(Editor’s Note: Bethany Tanis has authored many great comments on the BJS website, particularly concerning Calvinism and so we asked her to do a little writing for us on the relationship between Calvinism and Evangelicalism. It is a good thing for the Brothers and all our readers to understand the various denominational tag lines out there as we seek to uphold the Lutheran Confessions and distinguish them from false confessions. Bethany has a Ph.D. from Boston College in modern British history and is starting an assistant professorship in modern European history at Aquinas College, Grand Rapids, MI in the fall.
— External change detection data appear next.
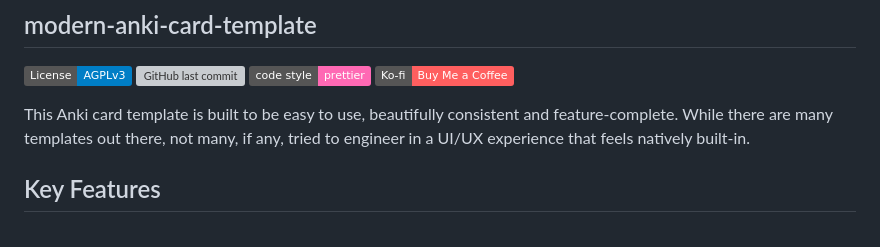
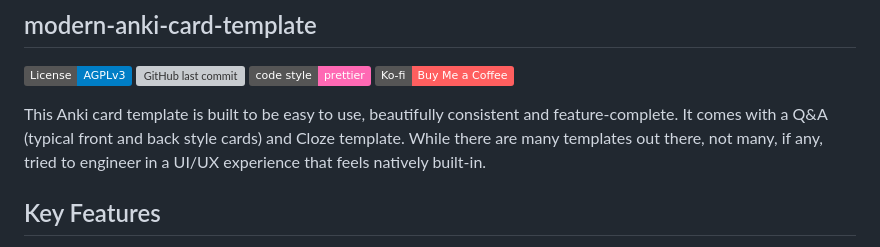
Before and after one commit to tyuichis/modern-anki-card-template, a Markdown page: README.md, the part around the change. Rendered like a GitHub page; badges without logos; grey boxes are pictures that could not be loaded.

Commit message:
update README.md
- clarify about section with what it includes

```diff
--- a/README.md
+++ b/README.md
@@ -5,7 +5,7 @@
 ![Prettier](https://img.shields.io/badge/code_style-prettier-ff69b4.svg?style=flat)
 [![Ko-Fi](https://img.shields.io/badge/Ko--fi-Buy%20Me%20a%20Coffee-ff5f5f?logo=kofi)](https://ko-fi.com/tyuichis)
 
-This Anki card template is built to be easy to use, beautifully consistent and feature-complete. While there are many templates out there, not many, if any, tried to engineer in a UI/UX experience that feels natively built-in.
+This Anki card template is built to be easy to use, beautifully consistent and feature-complete. It comes with a Q&A (typical front and back style cards) and Cloze template. While there are many templates out there, not many, if any, tried to engineer in a UI/UX experience that feels natively built-in.
 
 ## Key Features
 - Dark and Light Mode support
```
This is part three of a five part series. To view the other posts in this series click the “related posts” button under the Brother’s Cafe.)
John Calvin’s emphasis on the importance of human reason led to the adoption of the philosophical presupposition that the finite cannot contain the infinite (finitum non est capax infiniti). In good Lutheran fashion, we may ask, “What does this mean”? Remember that Calvin grew up in France and received a humanist education. Much of humanism at this time was tinged with the effects of the neo-Platonic revival. According to Plato, the material world isn’t really “real.” Instead, the highest and most real things are ideas or “forms.” The world of material reality and the world of ideas or forms do not intersect; the only possible connection is through the mind elevating itself to contemplate ideas. Coming from this background, Calvin and his followers argued that the divine cannot join itself to the material in a way that allows for interpenetration. This has dramatic implications for Christology and Calvin’s doctrine of the sacraments!
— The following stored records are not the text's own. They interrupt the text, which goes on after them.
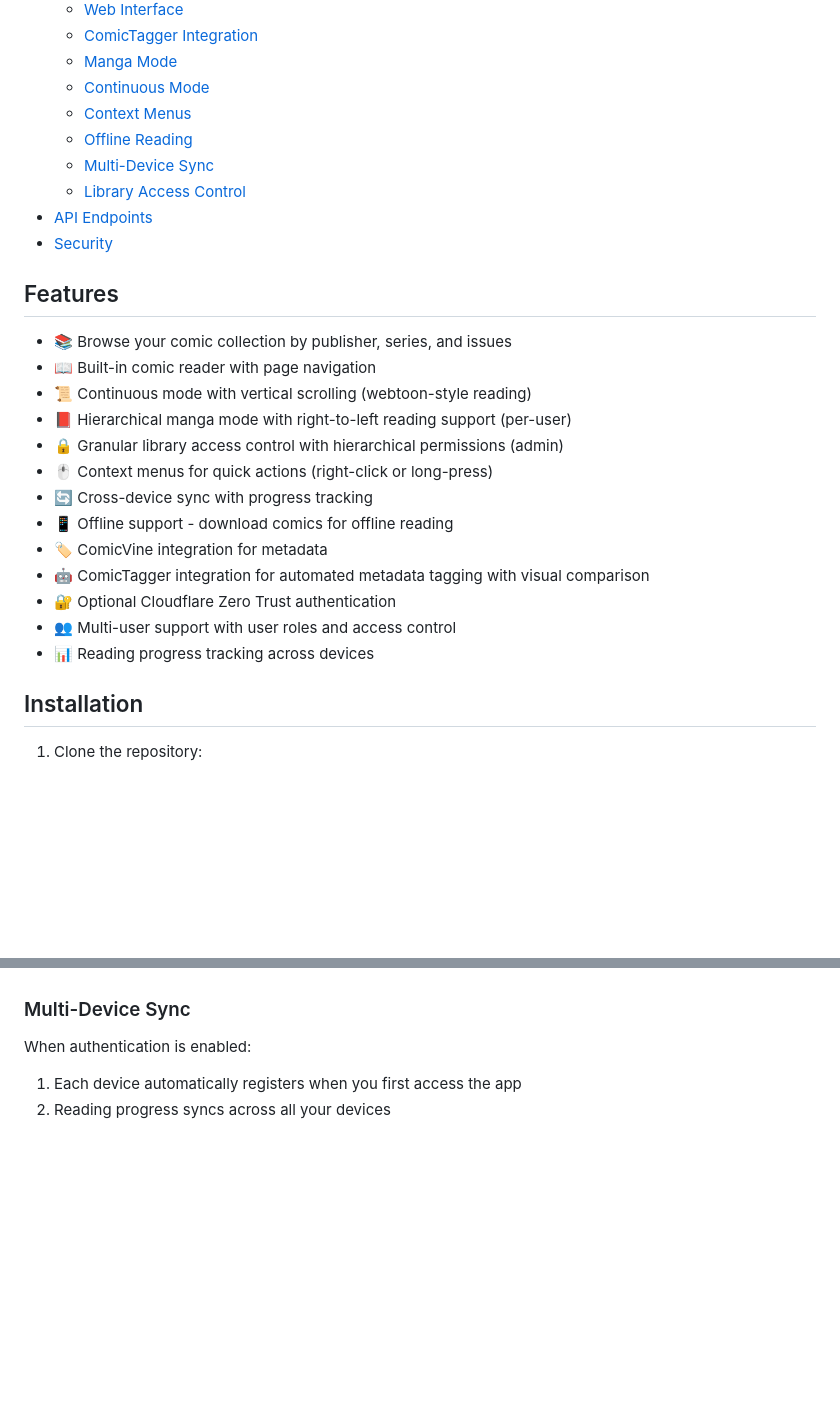
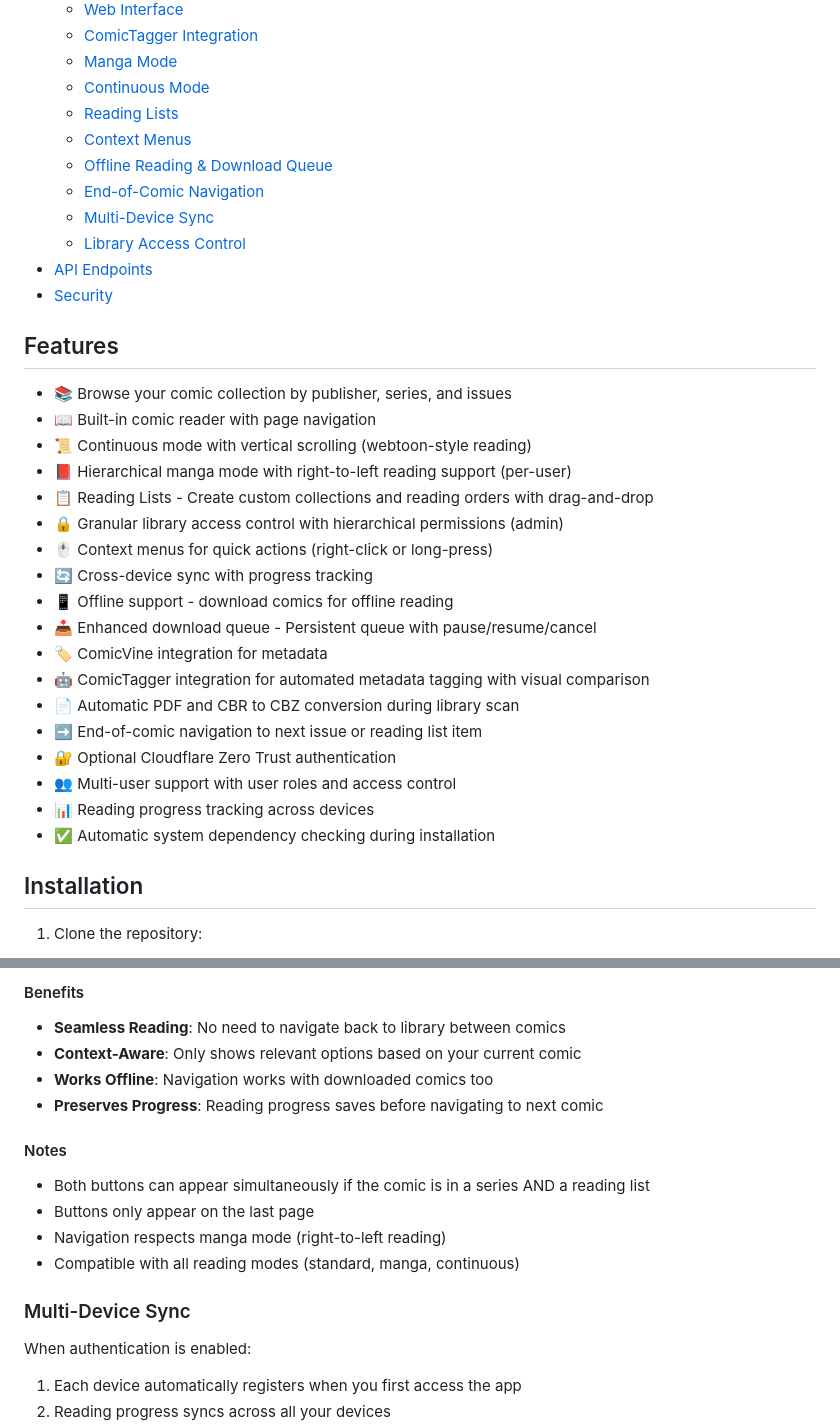
Before and after one commit to ComicsNow/comics-now, a Markdown page: README.md, 2 parts joined by grey strips. GitHub-like rendering; blank space fills up the shorter version.

```diff
--- a/README.md
+++ b/README.md
@@ -18,8 +18,10 @@ A modern, self-hosted Progressive Web App (PWA) for managing and reading your di
   - [ComicTagger Integration](#comictagger-integration)
   - [Manga Mode](#manga-mode)
   - [Continuous Mode](#continuous-mode)
+  - [Reading Lists](#reading-lists)
   - [Context Menus](#context-menus)
-  - [Offline Reading](#offline-reading)
+  - [Offline Reading & Download Queue](#offline-reading--download-queue)
+  - [End-of-Comic Navigation](#end-of-comic-navigation)
   - [Multi-Device Sync](#multi-device-sync)
   - [Library Access Control](#library-access-control-admin-only)
 - [API Endpoints](#api-endpoints)
@@ -31,15 +33,20 @@ A modern, self-hosted Progressive Web App (PWA) for managing and reading your di
 - 📖 Built-in comic reader with page navigation
 - 📜 Continuous mode with vertical scrolling (webtoon-style reading)
 - 📕 Hierarchical manga mode with right-to-left reading support (per-user)
+- 📋 Reading Lists - Create custom collections and reading orders with drag-and-drop
 - 🔒 Granular library access control with hierarchical permissions (admin)
 - 🖱️ Context menus for quick actions (right-click or long-press)
 - 🔄 Cross-device sync with progress tracking
 - 📱 Offline support - download comics for offline reading
+- 📥 Enhanced download queue - Persistent queue with pause/resume/cancel
 - 🏷️ ComicVine integration for metadata
 - 🤖 ComicTagger integration for automated metadata tagging with visual comparison
+- 📄 Automatic PDF and CBR to CBZ conversion during library scan
+- ➡️ End-of-comic navigation to next issue or reading list item
 - 🔐 Optional Cloudflare Zero Trust authentication
 - 👥 Multi-user support with user roles and access control
 - 📊 Reading progress tracking across devices
+- ✅ Automatic system dependency checking during installation
 
 ## Installation
 
@@ -445,3 +564,16 @@ Quick access to common actions via right-click or long-press menus:
+#### Benefits
+
+- **Seamless Reading**: No need to navigate back to library between comics
+- **Context-Aware**: Only shows relevant options based on your current comic
+- **Works Offline**: Navigation works with downloaded comics too
+- **Preserves Progress**: Reading progress saves before navigating to next comic
+
+#### Notes
+
+- Both buttons can appear simultaneously if the comic is in a series AND a reading list
+- Buttons only appear on the last page
+- Navigation respects manga mode (right-to-left reading)
+- Compatible with all reading modes (standard, manga, continuous)
 
 ### Multi-Device Sync
 
```
Also changed, not shown: other parts of README.md (+115 -3 lines).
While Calvin confessed the Incarnation and adhered to Chalcedonian Christology – Christ has two natures in one person – his philosophical presuppositions forced him to deny the full communications of attributes between the human and divine natures of Christ. In practice, this led Calvin and his followers to hold a near Nestorian Christology, which emphasized the separateness of Christ’s human and divine natures. Much of American Evangelicalism today is influenced by Calvin’s near Nestorianism, which splits Christ’s humanity from his divinity. In fact, Pastor Klemet Preus recently wrote a series of essays for the Brothers of John the Steadfast on this very topic! Again, Calvin’s desire to separate the natures of Christ derives from his philosophical presupposition that the finite (the human nature) is not capable of the infinite (the divine nature). Taken to its logical end, this belief would lead to a denial of the Incarnation itself! Indeed, errors in Christology always effect others doctrines. In our next essay, we will examine the influence of Calvin’s belief that the finite cannot contain the infinite on his Eucharistic doctrine.
 See David P. Scaer, Christology, Confessional Lutheran Dogmatics Series Vol. 6 (Fort Wayne, Indiana: Luther Academy, 1989), 25-27.